**** Input records ****

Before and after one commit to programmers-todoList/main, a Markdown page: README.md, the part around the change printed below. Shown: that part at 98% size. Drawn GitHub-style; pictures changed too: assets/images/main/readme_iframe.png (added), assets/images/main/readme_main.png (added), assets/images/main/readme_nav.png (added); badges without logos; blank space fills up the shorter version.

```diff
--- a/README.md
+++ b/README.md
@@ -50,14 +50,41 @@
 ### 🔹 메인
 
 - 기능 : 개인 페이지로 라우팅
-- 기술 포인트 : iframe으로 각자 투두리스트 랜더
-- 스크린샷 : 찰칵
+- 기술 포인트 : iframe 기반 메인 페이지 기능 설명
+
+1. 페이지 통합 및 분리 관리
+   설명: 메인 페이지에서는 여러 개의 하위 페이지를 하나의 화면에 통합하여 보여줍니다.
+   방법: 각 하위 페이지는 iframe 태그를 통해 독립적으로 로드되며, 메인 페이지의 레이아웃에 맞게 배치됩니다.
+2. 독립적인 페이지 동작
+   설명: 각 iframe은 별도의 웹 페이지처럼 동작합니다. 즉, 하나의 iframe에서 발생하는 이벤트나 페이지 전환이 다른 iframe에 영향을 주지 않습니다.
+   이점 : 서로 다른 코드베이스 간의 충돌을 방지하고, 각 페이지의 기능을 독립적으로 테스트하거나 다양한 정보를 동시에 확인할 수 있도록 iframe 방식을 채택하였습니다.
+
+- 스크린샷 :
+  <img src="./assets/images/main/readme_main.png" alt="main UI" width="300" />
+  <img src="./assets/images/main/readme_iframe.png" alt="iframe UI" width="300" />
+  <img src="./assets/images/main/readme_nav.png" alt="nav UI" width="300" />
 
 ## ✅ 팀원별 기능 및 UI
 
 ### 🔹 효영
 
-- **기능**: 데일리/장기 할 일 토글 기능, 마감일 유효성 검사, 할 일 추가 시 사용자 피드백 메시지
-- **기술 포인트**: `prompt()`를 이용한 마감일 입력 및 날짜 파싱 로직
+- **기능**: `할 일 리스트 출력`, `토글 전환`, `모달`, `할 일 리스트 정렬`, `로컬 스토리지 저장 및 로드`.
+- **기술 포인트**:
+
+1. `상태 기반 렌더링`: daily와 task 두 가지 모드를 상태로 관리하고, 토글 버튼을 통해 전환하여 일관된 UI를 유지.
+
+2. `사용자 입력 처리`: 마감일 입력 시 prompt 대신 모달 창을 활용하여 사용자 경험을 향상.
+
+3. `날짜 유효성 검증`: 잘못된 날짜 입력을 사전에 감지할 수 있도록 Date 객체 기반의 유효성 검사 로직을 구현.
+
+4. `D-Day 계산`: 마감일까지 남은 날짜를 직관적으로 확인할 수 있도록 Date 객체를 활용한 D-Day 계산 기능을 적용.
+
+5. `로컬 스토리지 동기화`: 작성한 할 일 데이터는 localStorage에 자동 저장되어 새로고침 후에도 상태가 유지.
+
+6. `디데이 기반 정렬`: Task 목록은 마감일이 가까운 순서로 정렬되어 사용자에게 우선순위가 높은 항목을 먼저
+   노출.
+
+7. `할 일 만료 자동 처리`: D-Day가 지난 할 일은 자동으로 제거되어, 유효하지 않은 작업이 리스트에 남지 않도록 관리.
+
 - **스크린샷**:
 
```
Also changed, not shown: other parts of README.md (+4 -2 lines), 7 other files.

****

▶ [Requirement]:
Search the records above for "페이지의" and copy every line that has it.

▶ [Expected answer]:
+   방법: 각 하위 페이지는 iframe 태그를 통해 독립적으로 로드되며, 메인 페이지의 레이아웃에 맞게 배치됩니다.
+   이점 : 서로 다른 코드베이스 간의 충돌을 방지하고, 각 페이지의 기능을 독립적으로 테스트하거나 다양한 정보를 동시에 확인할 수 있도록 iframe 방식을 채택하였습니다.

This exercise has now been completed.